Items from a dataset
== == ==
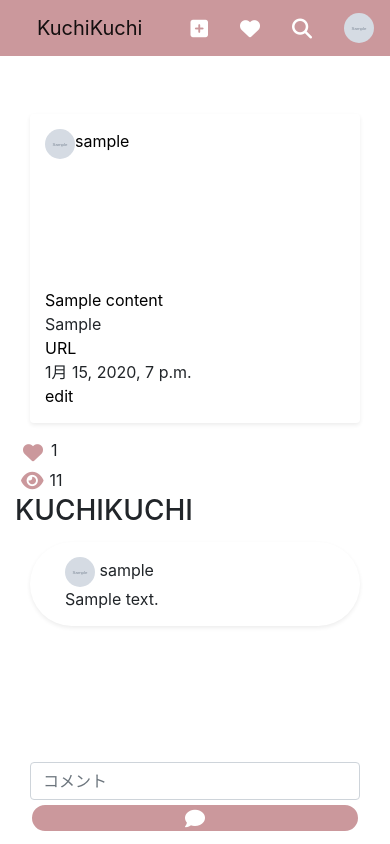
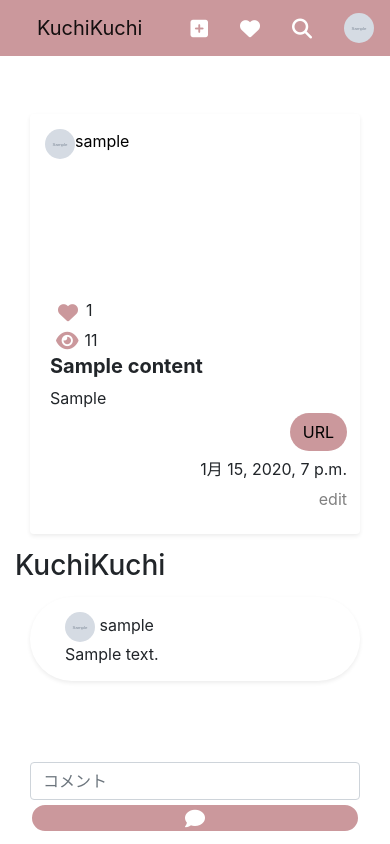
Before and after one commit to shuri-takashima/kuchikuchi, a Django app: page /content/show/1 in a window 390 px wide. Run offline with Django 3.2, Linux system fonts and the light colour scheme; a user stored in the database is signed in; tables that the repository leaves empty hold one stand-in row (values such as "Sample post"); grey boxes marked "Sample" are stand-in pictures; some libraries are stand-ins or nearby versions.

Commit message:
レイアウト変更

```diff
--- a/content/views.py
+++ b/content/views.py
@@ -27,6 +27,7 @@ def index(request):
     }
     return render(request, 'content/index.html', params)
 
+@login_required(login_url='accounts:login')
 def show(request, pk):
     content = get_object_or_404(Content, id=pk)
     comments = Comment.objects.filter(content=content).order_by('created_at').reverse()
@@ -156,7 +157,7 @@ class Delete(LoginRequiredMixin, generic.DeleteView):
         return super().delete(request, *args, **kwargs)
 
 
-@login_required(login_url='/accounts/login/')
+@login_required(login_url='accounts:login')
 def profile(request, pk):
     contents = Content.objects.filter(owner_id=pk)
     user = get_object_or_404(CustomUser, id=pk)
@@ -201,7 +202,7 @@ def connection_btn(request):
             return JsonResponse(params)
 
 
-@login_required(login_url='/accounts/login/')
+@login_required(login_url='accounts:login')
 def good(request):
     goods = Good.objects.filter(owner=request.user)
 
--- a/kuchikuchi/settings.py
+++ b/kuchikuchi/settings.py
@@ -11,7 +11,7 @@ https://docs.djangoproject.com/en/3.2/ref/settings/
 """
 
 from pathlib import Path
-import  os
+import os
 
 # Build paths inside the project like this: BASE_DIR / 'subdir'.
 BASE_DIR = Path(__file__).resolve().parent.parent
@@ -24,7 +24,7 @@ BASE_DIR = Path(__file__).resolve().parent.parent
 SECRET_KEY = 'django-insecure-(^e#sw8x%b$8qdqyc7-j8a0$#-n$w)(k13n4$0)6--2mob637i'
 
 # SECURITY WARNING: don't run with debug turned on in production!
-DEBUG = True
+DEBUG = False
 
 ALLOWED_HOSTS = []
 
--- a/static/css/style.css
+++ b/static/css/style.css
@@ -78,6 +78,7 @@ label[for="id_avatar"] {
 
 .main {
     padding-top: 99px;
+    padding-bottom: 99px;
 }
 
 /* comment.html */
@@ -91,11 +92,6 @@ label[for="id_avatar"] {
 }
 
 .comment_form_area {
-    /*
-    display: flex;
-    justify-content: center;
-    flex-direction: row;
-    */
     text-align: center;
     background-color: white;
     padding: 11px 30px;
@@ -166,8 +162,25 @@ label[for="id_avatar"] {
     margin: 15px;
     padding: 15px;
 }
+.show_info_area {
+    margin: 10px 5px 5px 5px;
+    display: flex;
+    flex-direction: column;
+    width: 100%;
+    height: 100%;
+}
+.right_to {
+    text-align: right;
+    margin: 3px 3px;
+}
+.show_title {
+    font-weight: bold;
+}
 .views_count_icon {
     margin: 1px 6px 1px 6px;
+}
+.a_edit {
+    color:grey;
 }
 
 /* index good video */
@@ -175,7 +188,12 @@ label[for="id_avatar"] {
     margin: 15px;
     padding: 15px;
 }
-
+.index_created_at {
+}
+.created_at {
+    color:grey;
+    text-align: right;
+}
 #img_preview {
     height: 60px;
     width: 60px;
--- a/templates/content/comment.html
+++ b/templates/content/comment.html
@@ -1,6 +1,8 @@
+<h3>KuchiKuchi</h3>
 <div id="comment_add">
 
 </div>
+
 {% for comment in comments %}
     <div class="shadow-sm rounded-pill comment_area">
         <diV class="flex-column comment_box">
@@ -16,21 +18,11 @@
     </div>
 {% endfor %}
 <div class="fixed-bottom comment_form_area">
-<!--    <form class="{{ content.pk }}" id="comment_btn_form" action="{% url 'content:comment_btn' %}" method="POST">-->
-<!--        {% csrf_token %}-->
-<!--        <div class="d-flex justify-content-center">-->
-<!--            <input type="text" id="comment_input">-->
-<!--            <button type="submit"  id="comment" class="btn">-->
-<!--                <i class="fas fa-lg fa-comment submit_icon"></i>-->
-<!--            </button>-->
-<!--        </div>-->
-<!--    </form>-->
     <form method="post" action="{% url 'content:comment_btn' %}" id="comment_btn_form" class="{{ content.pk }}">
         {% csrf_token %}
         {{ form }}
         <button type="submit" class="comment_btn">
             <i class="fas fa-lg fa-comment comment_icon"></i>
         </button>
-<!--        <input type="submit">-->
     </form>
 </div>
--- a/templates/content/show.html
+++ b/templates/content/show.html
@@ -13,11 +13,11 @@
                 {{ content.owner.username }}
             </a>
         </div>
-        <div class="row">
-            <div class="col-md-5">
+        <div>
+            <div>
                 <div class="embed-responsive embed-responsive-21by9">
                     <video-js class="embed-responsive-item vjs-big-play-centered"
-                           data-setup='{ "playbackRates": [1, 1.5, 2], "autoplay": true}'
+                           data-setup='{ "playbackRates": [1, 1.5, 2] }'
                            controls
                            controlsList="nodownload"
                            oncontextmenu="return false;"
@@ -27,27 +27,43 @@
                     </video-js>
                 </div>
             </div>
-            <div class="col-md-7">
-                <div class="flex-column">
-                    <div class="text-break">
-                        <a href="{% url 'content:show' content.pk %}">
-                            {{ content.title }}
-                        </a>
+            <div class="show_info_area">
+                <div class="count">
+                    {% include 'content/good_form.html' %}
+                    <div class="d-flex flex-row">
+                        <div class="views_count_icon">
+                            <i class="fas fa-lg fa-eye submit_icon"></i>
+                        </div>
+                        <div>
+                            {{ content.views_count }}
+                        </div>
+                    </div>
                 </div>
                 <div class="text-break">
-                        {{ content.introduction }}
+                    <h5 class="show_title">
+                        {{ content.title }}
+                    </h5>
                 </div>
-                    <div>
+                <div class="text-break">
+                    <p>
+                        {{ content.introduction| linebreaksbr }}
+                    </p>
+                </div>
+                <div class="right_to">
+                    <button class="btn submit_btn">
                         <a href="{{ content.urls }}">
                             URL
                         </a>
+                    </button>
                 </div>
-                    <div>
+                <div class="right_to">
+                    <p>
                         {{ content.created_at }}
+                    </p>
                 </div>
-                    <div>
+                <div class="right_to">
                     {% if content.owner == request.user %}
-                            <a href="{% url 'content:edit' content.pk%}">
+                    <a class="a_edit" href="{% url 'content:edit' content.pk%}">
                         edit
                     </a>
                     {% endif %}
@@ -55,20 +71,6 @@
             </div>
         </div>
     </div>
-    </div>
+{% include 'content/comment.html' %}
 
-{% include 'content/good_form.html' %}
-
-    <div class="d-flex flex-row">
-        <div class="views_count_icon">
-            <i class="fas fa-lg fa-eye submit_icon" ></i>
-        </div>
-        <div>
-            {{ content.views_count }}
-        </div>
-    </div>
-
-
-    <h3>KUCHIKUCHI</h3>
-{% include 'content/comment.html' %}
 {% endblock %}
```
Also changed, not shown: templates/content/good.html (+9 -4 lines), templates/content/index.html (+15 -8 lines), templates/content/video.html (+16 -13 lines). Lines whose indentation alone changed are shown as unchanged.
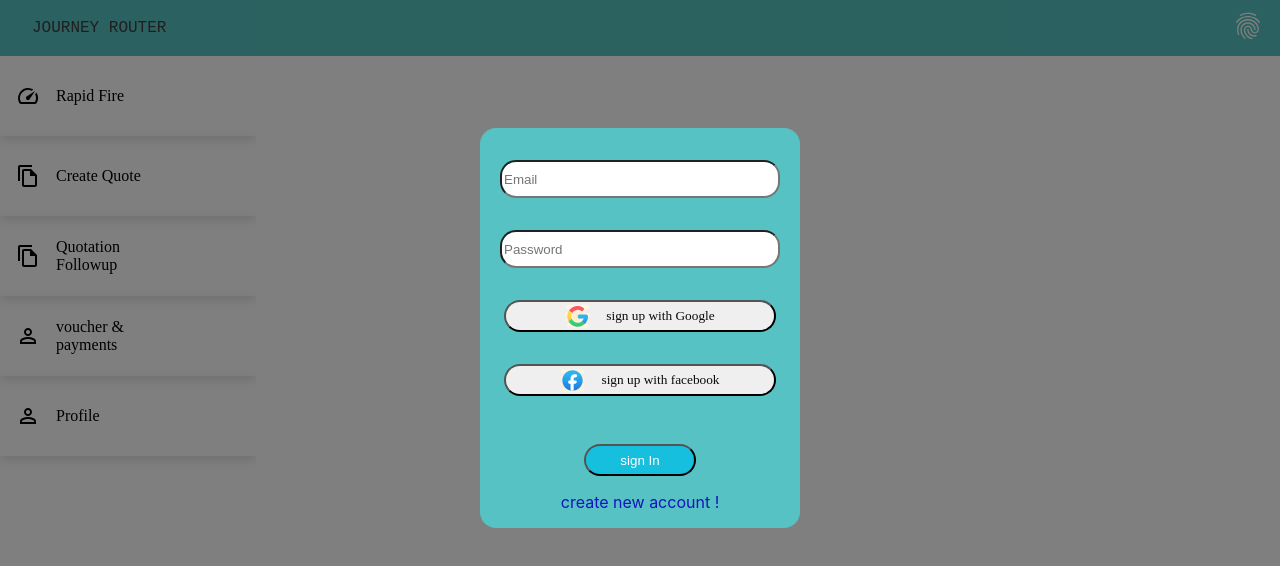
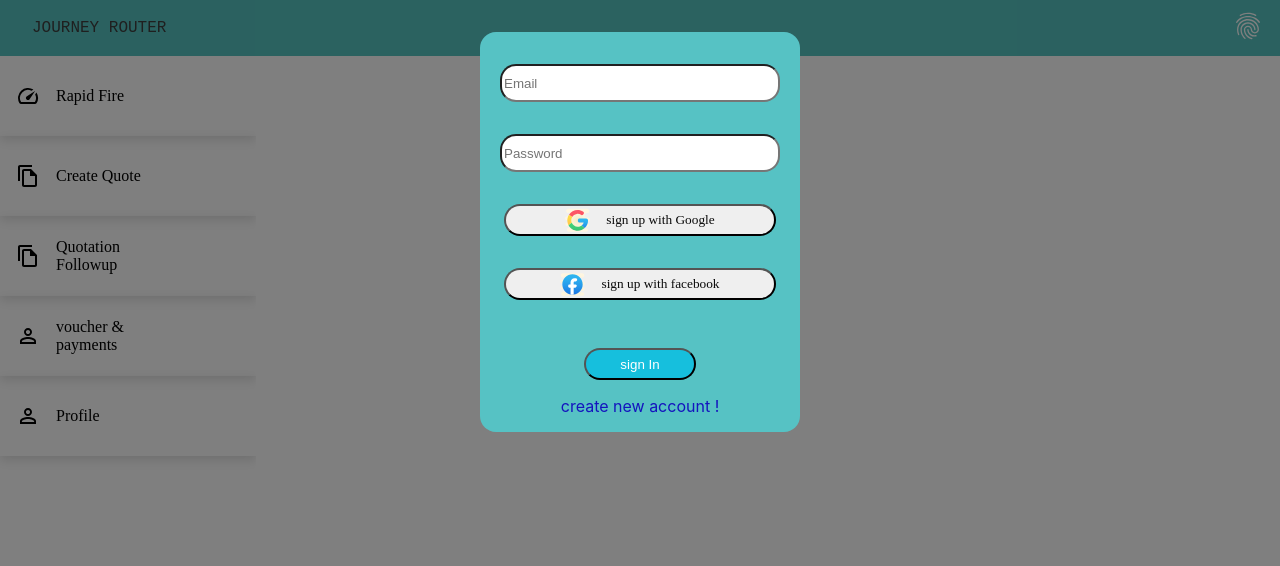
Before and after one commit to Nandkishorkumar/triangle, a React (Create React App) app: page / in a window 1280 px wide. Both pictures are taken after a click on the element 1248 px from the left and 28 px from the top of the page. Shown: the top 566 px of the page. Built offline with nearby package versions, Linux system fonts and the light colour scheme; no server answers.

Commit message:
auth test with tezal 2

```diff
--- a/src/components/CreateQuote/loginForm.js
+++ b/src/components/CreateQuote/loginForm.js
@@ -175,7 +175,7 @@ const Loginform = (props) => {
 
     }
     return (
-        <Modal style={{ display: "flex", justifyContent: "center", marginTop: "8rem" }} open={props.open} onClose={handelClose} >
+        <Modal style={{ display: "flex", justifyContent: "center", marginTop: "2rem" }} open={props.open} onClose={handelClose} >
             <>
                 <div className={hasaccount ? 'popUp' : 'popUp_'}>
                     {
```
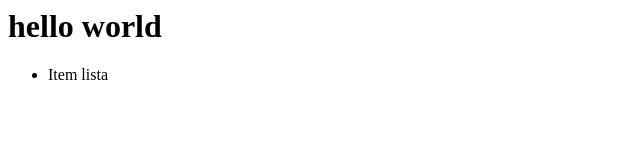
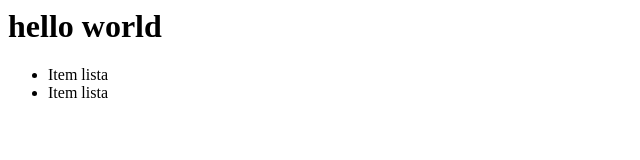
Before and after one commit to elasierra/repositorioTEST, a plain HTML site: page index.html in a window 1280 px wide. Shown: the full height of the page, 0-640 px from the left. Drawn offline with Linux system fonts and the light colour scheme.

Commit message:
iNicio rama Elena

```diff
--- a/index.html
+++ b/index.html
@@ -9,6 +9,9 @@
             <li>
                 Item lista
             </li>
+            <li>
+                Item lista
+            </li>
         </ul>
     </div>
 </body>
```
== == ==
_What to produce_
Go through the records above and return every line that holds the string "label".

_Written answer_
@@ -78,6 +78,7 @@ label[for="id_avatar"] {
@@ -91,11 +92,6 @@ label[for="id_avatar"] {
@@ -166,8 +162,25 @@ label[for="id_avatar"] {
@@ -175,7 +188,12 @@ label[for="id_avatar"] {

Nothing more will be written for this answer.